# What you will do
Write each entry out again verbatim, pictures excluded.

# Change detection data
# # # # # # #

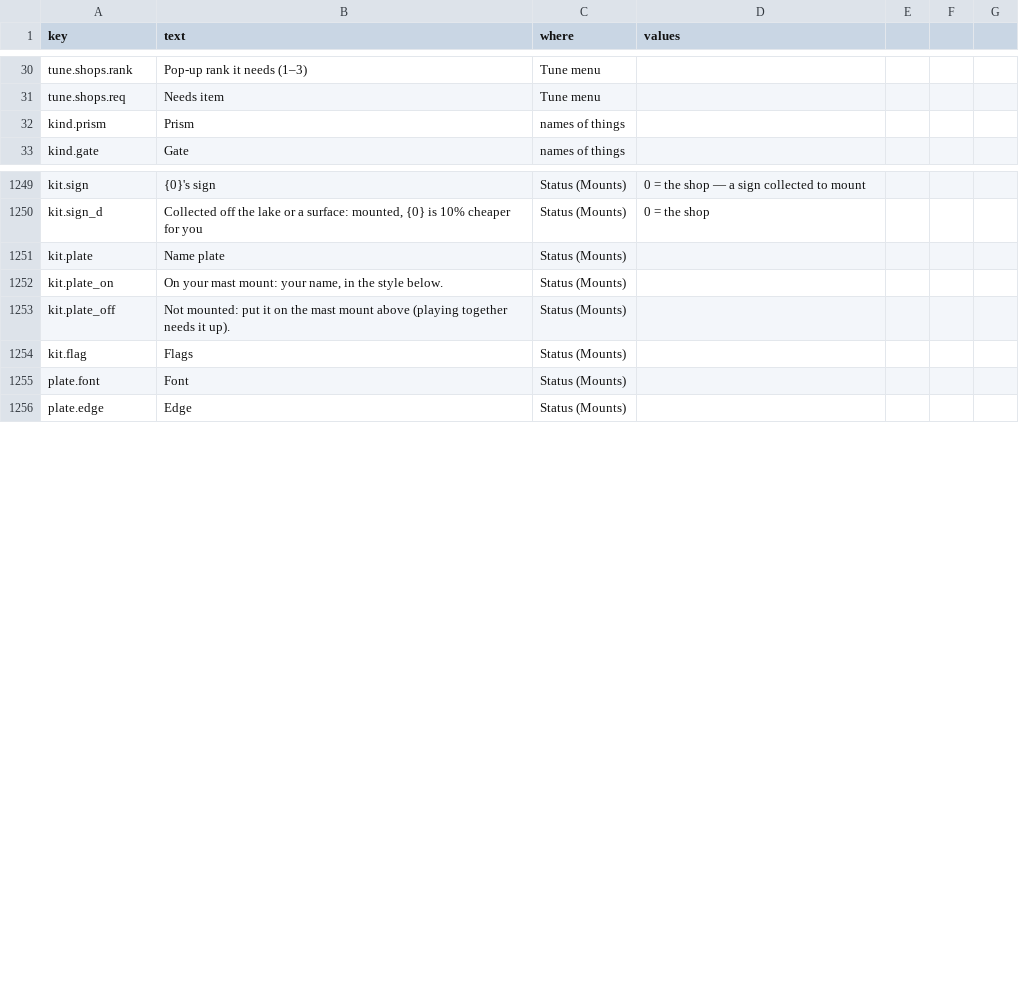
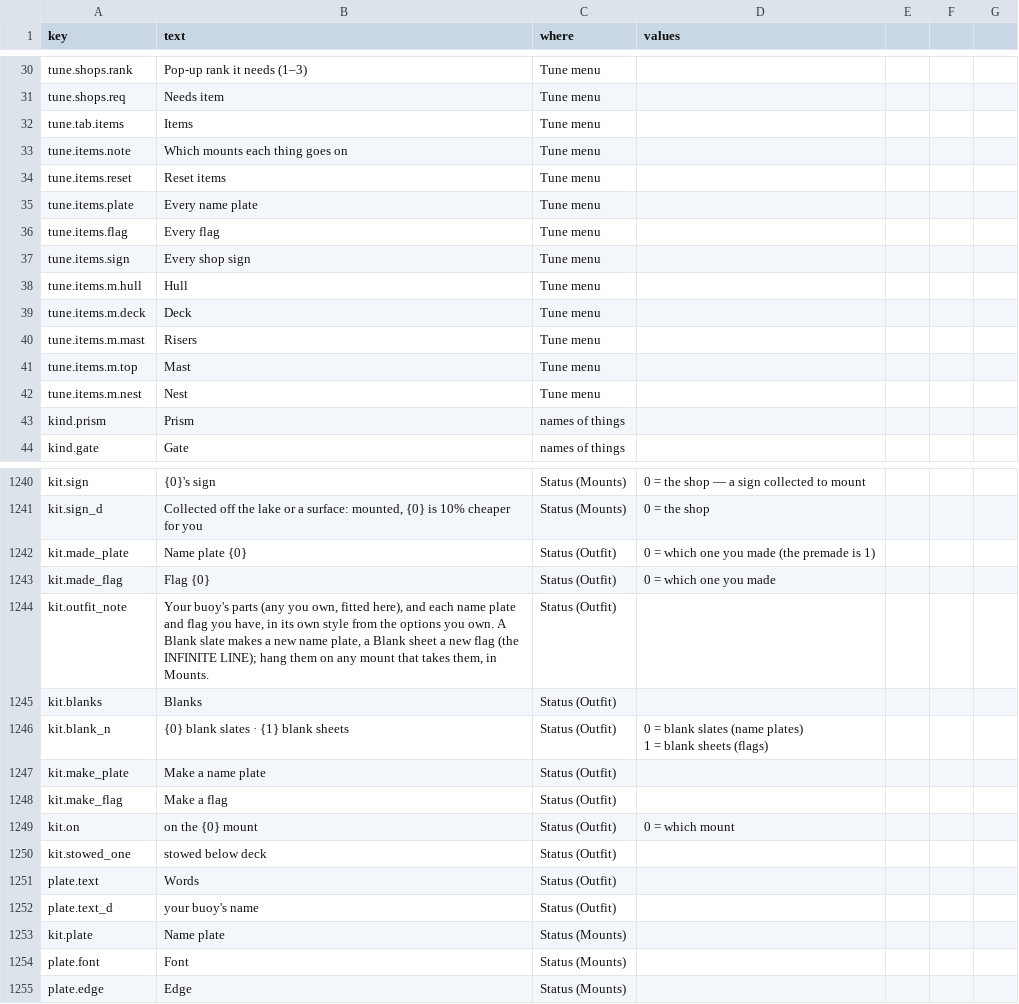
Before and after one commit to jamesmhoag/infinitelight, a CSV file: content/strings.csv, drawn as a sheet; only a part is shown, gaps mark what is left out; the diff covers the shown part only.

```diff
--- a/content/strings.csv
+++ b/content/strings.csv
@@ -34,2 +34,13 @@ tune.shops.rank,"Pop-up rank it needs (1–3)",Tune menu,
 tune.shops.req,Needs item,Tune menu,
+tune.tab.items,Items,Tune menu,
+tune.items.note,Which mounts each thing goes on,Tune menu,
+tune.items.reset,Reset items,Tune menu,
+tune.items.plate,Every name plate,Tune menu,
+tune.items.flag,Every flag,Tune menu,
+tune.items.sign,Every shop sign,Tune menu,
+tune.items.m.hull,Hull,Tune menu,
+tune.items.m.deck,Deck,Tune menu,
+tune.items.m.mast,Risers,Tune menu,
+tune.items.m.top,Mast,Tune menu,
+tune.items.m.nest,Nest,Tune menu,
 kind.prism,Prism,names of things,
@@ -1383,6 +1374,15 @@ kit.sign,{0}'s sign,Status (Mounts),0 = the shop — a sign collected to mount
 kit.sign_d,"Collected off the lake or a surface: mounted, {0} is 10% cheaper for you",Status (Mounts),0 = the shop
+kit.made_plate,Name plate {0},Status (Outfit),0 = which one you made (the premade is 1)
+kit.made_flag,Flag {0},Status (Outfit),0 = which one you made
+kit.outfit_note,"Your buoy's parts (any you own, fitted here), and each name plate and flag you have, in its own style from the options you own. A Blank slate makes a new name plate, a Blank sheet a new flag (the INFINITE LINE); hang them on any mount that takes them, in Mounts.",Status (Outfit),
+kit.blanks,Blanks,Status (Outfit),
+kit.blank_n,{0} blank slates · {1} blank sheets,Status (Outfit),"0 = blank slates (name plates)
+1 = blank sheets (flags)"
+kit.make_plate,Make a name plate,Status (Outfit),
+kit.make_flag,Make a flag,Status (Outfit),
+kit.on,on the {0} mount,Status (Outfit),0 = which mount
+kit.stowed_one,stowed below deck,Status (Outfit),
+plate.text,Words,Status (Outfit),
+plate.text_d,your buoy's name,Status (Outfit),
 kit.plate,Name plate,Status (Mounts),
-kit.plate_on,"On your mast mount: your name, in the style below.",Status (Mounts),
-kit.plate_off,Not mounted: put it on the mast mount above (playing together needs it up).,Status (Mounts),
-kit.flag,Flags,Status (Mounts),
 plate.font,Font,Status (Mounts),
```
Also changed, not shown: 2 added rows, 22 removed rows and 2 edited cells elsewhere in this file, content/shop_items.csv, 7 other files.
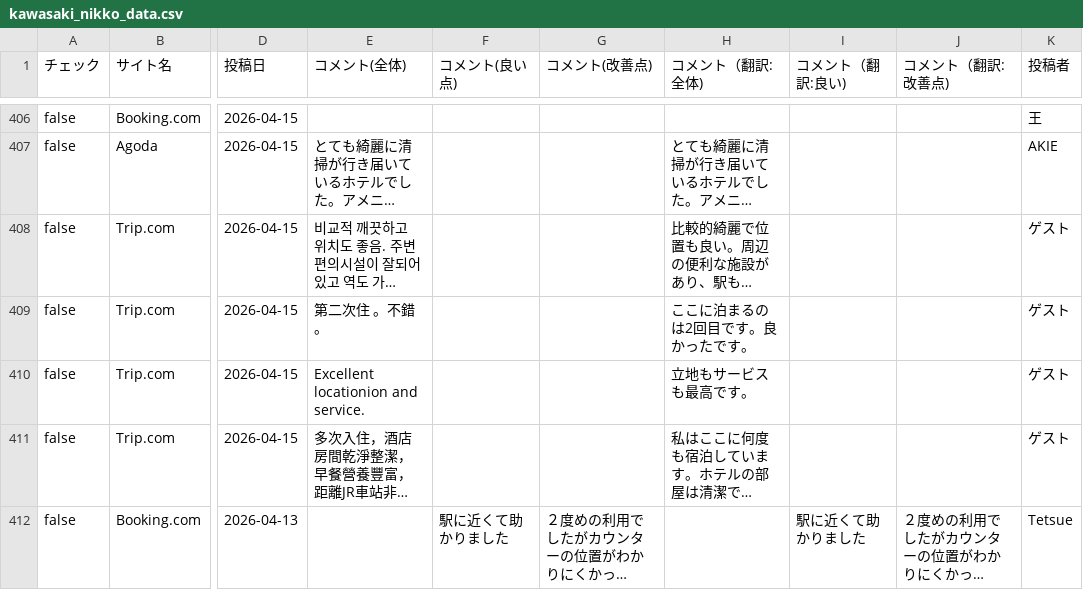
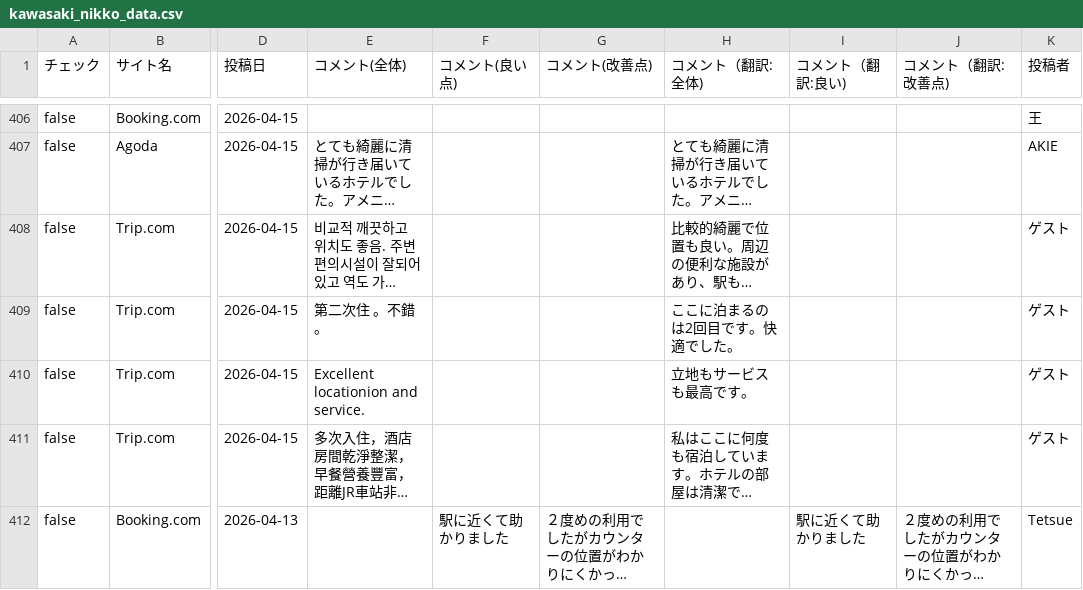
Before and after one commit to TAKAHASHIMITSUGU329/primechange-portal, a CSV file: データ/ホテル口コミデータ/kawasaki_nikko_data.csv, drawn as a sheet; only a part is shown, gaps mark what is left out; long unchanged cells end in …; the diff covers the shown part only; the diff names each change by its address in the sheet, - before the commit and + after, or states it on an @@ line.

```diff
--- a/データ/ホテル口コミデータ/kawasaki_nikko_data.csv
+++ b/データ/ホテル口コミデータ/kawasaki_nikko_data.csv
-H409 (コメント（翻訳:全体)): ここに泊まるのは2回目です。良かったです。
+H409 (コメント（翻訳:全体)): ここに泊まるのは2回目です。快適でした。
```
Also changed, not shown: 23 edited cells elsewhere in this file, データ/ホテル口コミデータ/comfort_hakata_data.csv, データ/ホテル口コミデータ/daiichi_ikebukuro_data.csv, 43 other files.
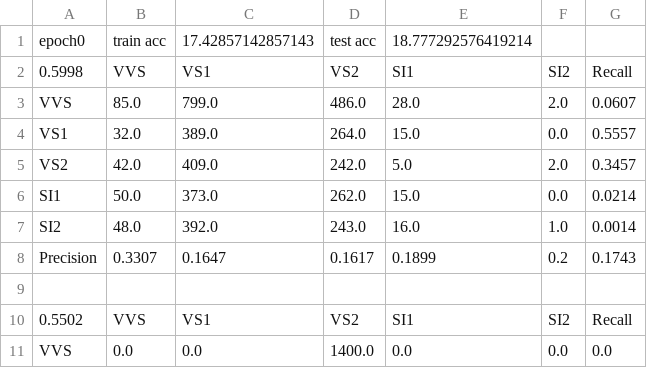
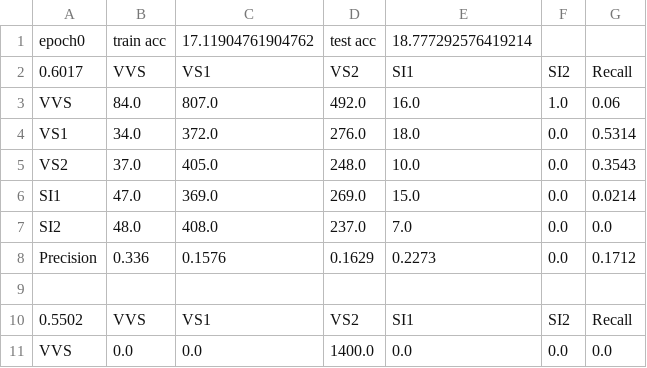
Before and after one commit to ahtwq/lab, a CSV file: weight/train.csv, drawn as a sheet; only a part is shown; the diff covers the shown part only.

```diff
--- a/weight/train.csv
+++ b/weight/train.csv
@@ -1,9 +1,9 @@
-epoch0,train acc,17.42857142857143,test acc,18.777292576419214
-0.5998,VVS,VS1,VS2,SI1,SI2,Recall
-VVS,85.0,799.0,486.0,28.0,2.0,0.0607
-VS1,32.0,389.0,264.0,15.0,0.0,0.5557
-VS2,42.0,409.0,242.0,5.0,2.0,0.3457
-SI1,50.0,373.0,262.0,15.0,0.0,0.0214
-SI2,48.0,392.0,243.0,16.0,1.0,0.0014
-Precision,0.3307,0.1647,0.1617,0.1899,0.2,0.1743
+epoch0,train acc,17.11904761904762,test acc,18.777292576419214
+0.6017,VVS,VS1,VS2,SI1,SI2,Recall
+VVS,84.0,807.0,492.0,16.0,1.0,0.06
+VS1,34.0,372.0,276.0,18.0,0.0,0.5314
+VS2,37.0,405.0,248.0,10.0,0.0,0.3543
+SI1,47.0,369.0,269.0,15.0,0.0,0.0214
+SI2,48.0,408.0,237.0,7.0,0.0,0.0
+Precision,0.336,0.1576,0.1629,0.2273,0.0,0.1712
 
```
Also changed, not shown: 19 removed rows elsewhere in this file, 5 other files.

# # # # # # #

# Your solution
Before and after one commit to jamesmhoag/infinitelight, a CSV file: content/strings.csv, drawn as a sheet; only a part is shown, gaps mark what is left out; the diff covers the shown part only.

```diff
--- a/content/strings.csv
+++ b/content/strings.csv
@@ -34,2 +34,13 @@ tune.shops.rank,"Pop-up rank it needs (1–3)",Tune menu,
 tune.shops.req,Needs item,Tune menu,
+tune.tab.items,Items,Tune menu,
+tune.items.note,Which mounts each thing goes on,Tune menu,
+tune.items.reset,Reset items,Tune menu,
+tune.items.plate,Every name plate,Tune menu,
+tune.items.flag,Every flag,Tune menu,
+tune.items.sign,Every shop sign,Tune menu,
+tune.items.m.hull,Hull,Tune menu,
+tune.items.m.deck,Deck,Tune menu,
+tune.items.m.mast,Risers,Tune menu,
+tune.items.m.top,Mast,Tune menu,
+tune.items.m.nest,Nest,Tune menu,
 kind.prism,Prism,names of things,
@@ -1383,6 +1374,15 @@ kit.sign,{0}'s sign,Status (Mounts),0 = the shop — a sign collected to mount
 kit.sign_d,"Collected off the lake or a surface: mounted, {0} is 10% cheaper for you",Status (Mounts),0 = the shop
+kit.made_plate,Name plate {0},Status (Outfit),0 = which one you made (the premade is 1)
+kit.made_flag,Flag {0},Status (Outfit),0 = which one you made
+kit.outfit_note,"Your buoy's parts (any you own, fitted here), and each name plate and flag you have, in its own style from the options you own. A Blank slate makes a new name plate, a Blank sheet a new flag (the INFINITE LINE); hang them on any mount that takes them, in Mounts.",Status (Outfit),
+kit.blanks,Blanks,Status (Outfit),
+kit.blank_n,{0} blank slates · {1} blank sheets,Status (Outfit),"0 = blank slates (name plates)
+1 = blank sheets (flags)"
+kit.make_plate,Make a name plate,Status (Outfit),
+kit.make_flag,Make a flag,Status (Outfit),
+kit.on,on the {0} mount,Status (Outfit),0 = which mount
+kit.stowed_one,stowed below deck,Status (Outfit),
+plate.text,Words,Status (Outfit),
+plate.text_d,your buoy's name,Status (Outfit),
 kit.plate,Name plate,Status (Mounts),
-kit.plate_on,"On your mast mount: your name, in the style below.",Status (Mounts),
-kit.plate_off,Not mounted: put it on the mast mount above (playing together needs it up).,Status (Mounts),
-kit.flag,Flags,Status (Mounts),
 plate.font,Font,Status (Mounts),
```
Also changed, not shown: 2 added rows, 22 removed rows and 2 edited cells elsewhere in this file, content/shop_items.csv, 7 other files.
Before and after one commit to TAKAHASHIMITSUGU329/primechange-portal, a CSV file: データ/ホテル口コミデータ/kawasaki_nikko_data.csv, drawn as a sheet; only a part is shown, gaps mark what is left out; long unchanged cells end in …; the diff covers the shown part only; the diff names each change by its address in the sheet, - before the commit and + after, or states it on an @@ line.

```diff
--- a/データ/ホテル口コミデータ/kawasaki_nikko_data.csv
+++ b/データ/ホテル口コミデータ/kawasaki_nikko_data.csv
-H409 (コメント（翻訳:全体)): ここに泊まるのは2回目です。良かったです。
+H409 (コメント（翻訳:全体)): ここに泊まるのは2回目です。快適でした。
```
Also changed, not shown: 23 edited cells elsewhere in this file, データ/ホテル口コミデータ/comfort_hakata_data.csv, データ/ホテル口コミデータ/daiichi_ikebukuro_data.csv, 43 other files.
Before and after one commit to ahtwq/lab, a CSV file: weight/train.csv, drawn as a sheet; only a part is shown; the diff covers the shown part only.

```diff
--- a/weight/train.csv
+++ b/weight/train.csv
@@ -1,9 +1,9 @@
-epoch0,train acc,17.42857142857143,test acc,18.777292576419214
-0.5998,VVS,VS1,VS2,SI1,SI2,Recall
-VVS,85.0,799.0,486.0,28.0,2.0,0.0607
-VS1,32.0,389.0,264.0,15.0,0.0,0.5557
-VS2,42.0,409.0,242.0,5.0,2.0,0.3457
-SI1,50.0,373.0,262.0,15.0,0.0,0.0214
-SI2,48.0,392.0,243.0,16.0,1.0,0.0014
-Precision,0.3307,0.1647,0.1617,0.1899,0.2,0.1743
+epoch0,train acc,17.11904761904762,test acc,18.777292576419214
+0.6017,VVS,VS1,VS2,SI1,SI2,Recall
+VVS,84.0,807.0,492.0,16.0,1.0,0.06
+VS1,34.0,372.0,276.0,18.0,0.0,0.5314
+VS2,37.0,405.0,248.0,10.0,0.0,0.3543
+SI1,47.0,369.0,269.0,15.0,0.0,0.0214
+SI2,48.0,408.0,237.0,7.0,0.0,0.0
+Precision,0.336,0.1576,0.1629,0.2273,0.0,0.1712
 
```
Also changed, not shown: 19 removed rows elsewhere in this file, 5 other files.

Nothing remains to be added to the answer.